Flathead Community Foundation disbanding, moving assets to Whitefish
Daily Inter Lake | December 1, 2020 12:00 AM
The Flathead Community Foundation is disbanding after 15 years and transferring its assets to the much larger Whitefish Community Foundation, a move both organizations say will strengthen local philanthropic efforts, eliminate redundant administrative costs and ensure that funds are distributed according to donors' wishes.
The Flathead Community Foundation, based in Kalispell, was founded in 2005 to manage charitable endowments and give grants to local nonprofits. Tom LePage, the foundation's executive director since 2019, said the organization has struggled to cover its overhead costs in recent years as the amount of charitable assets under its management has shrunk.
"We would roughly have to be six times our size in order to be naturally self-sufficient," LePage said Monday.

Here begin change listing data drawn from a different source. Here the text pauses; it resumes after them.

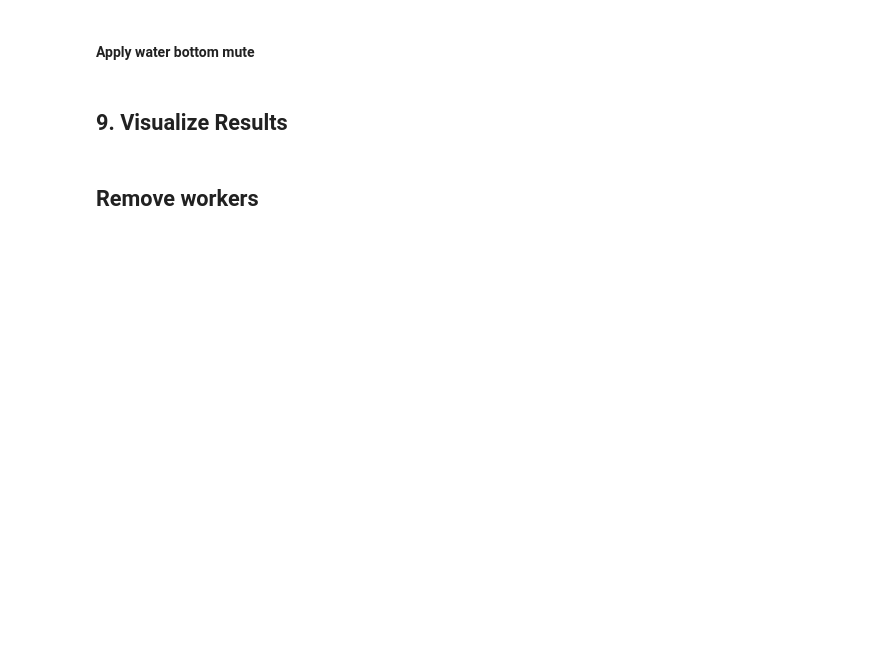
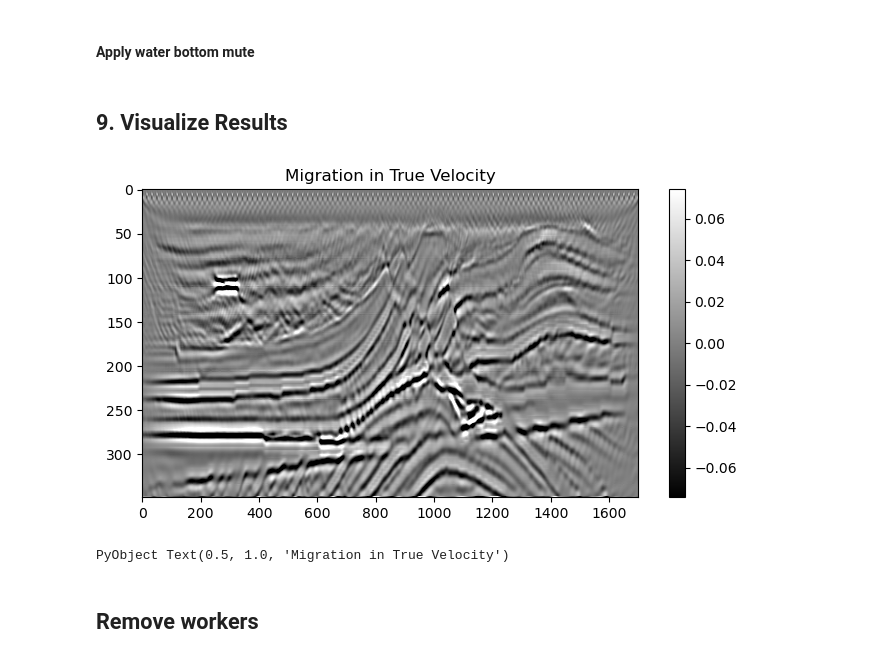
Before and after one commit to ChevronETC/Examples, a Jupyter notebook: 60_rtm/02_rtm_DynamicParallel.ipynb, the cells around one changed output. Saved outputs shown, nothing was run; the diff lists cells and outputs as text; code cells hidden in the pictures; blank space fills up the shorter version.

```diff
--- a/60_rtm/02_rtm_DynamicParallel.ipynb
+++ b/60_rtm/02_rtm_DynamicParallel.ipynb
@@ -168,6 +196,8 @@ function stack(shots,nz,nx)
    for isrc in shots
       img += read!(joinpath(scratch,"image_$(isrc).bin"), Array{Float32}(undef,nz,nx));
       ill += read!(joinpath(scratch,"illum_$(isrc).bin"), Array{Float32}(undef,nz,nx));
+      rm(joinpath(scratch,"image_$(isrc).bin"))
+      rm(joinpath(scratch,"illum_$(isrc).bin"))
    end
    return img,ill
 end
@@ -212,11 +271,14 @@ img1[v1.==1500.0] .= 0;
 # %%
 mrms1 = 2.5 * sqrt(norm(img1)^2 / length(img1))
 
-figure(figsize=(9,12)); clf()
+figure(figsize=(8,4)); clf()
 
 imshow(img1,aspect="auto",cmap="gray");
 colorbar(orientation="vertical");clim(-mrms1,+mrms1);
 title("Migration in True Velocity")
+# %% [output]
+[figure, added]
+PyObject Text(0.5, 1.0, 'Migration in True Velocity')
 # %% [markdown]
 ## Remove workers
 # %%
```
Also changed, not shown: parts of 20 cells of this notebook.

The Flathead Community Foundation reported about $1.15 million in assets on its last Internal Revenue Service filing in 2018. LePage said the amount under its management is now closer to $800,000. In part, that's because the foundation has encouraged its donors to give to causes aimed at mitigating effects of COVID-19, he said.
The Whitefish Community Foundation, established in 2000, meanwhile reports assets totaling more than $36 million. Among other things, the foundation trains local nonprofits and hosts the Great Fish Community Challenge, an annual, collaborative event that has raised more than $9 million over five years.
During the past year, the Flathead Community Foundation's board of directors considered three potential ways to make the organization viable, LePage said. The first option was to eliminate some administrative costs by returning to an all-volunteer model. Aside from LePage, the foundation has one other paid employee who works part time.
The second option, LePage said, was to secure a grant and invest in new systems to manage donated funds. But that would have involved duplicating efforts by the Whitefish Community Foundation.
LePage said it became clear that the two foundations should combine their assets after they worked together on a COVID-19 Day of Giving and Unity event in May.
"It's an odd way to look at fulfilling the mission of a nonprofit, to actually dissolve and hand over your resources to someone else," he said. "But it is by far the most efficient and beneficial for the Flathead Valley."
The transfer of funds should be completed by the end of the year, LePage said. That includes unrestricted funds as well as restricted endowments that can be spent only for specific purposes and in specific increments.
The transfer should be "seamless" and will preserve all the restrictions and qualifications intended by individual donors, LePage said. And it will benefit people across the Flathead Valley – not just Whitefish residents, he said.
"I think [the Whitefish Community Foundation's] giving pattern for the last three years has embraced the whole community – from Polson to Polebridge, and from Browning to Eureka – but people's perception of them is that they only focus on Whitefish," he said.
LePage, who has worked with nonprofits for about 30 years, said he's not sure about his own post-consolidation plans, but indicated he will step aside and let the Whitefish Community Foundation operate as it sees fit.
The decision to dissolve the Flathead Community Foundation prioritizes collaboration over competition, he said.
"Philanthropy should not be about the Braves versus the Bulldogs," he said. "It should be about what is best for the broader community."
Reporter Chad Sokol can be reached at 758-4434 or firstname.lastname@example.org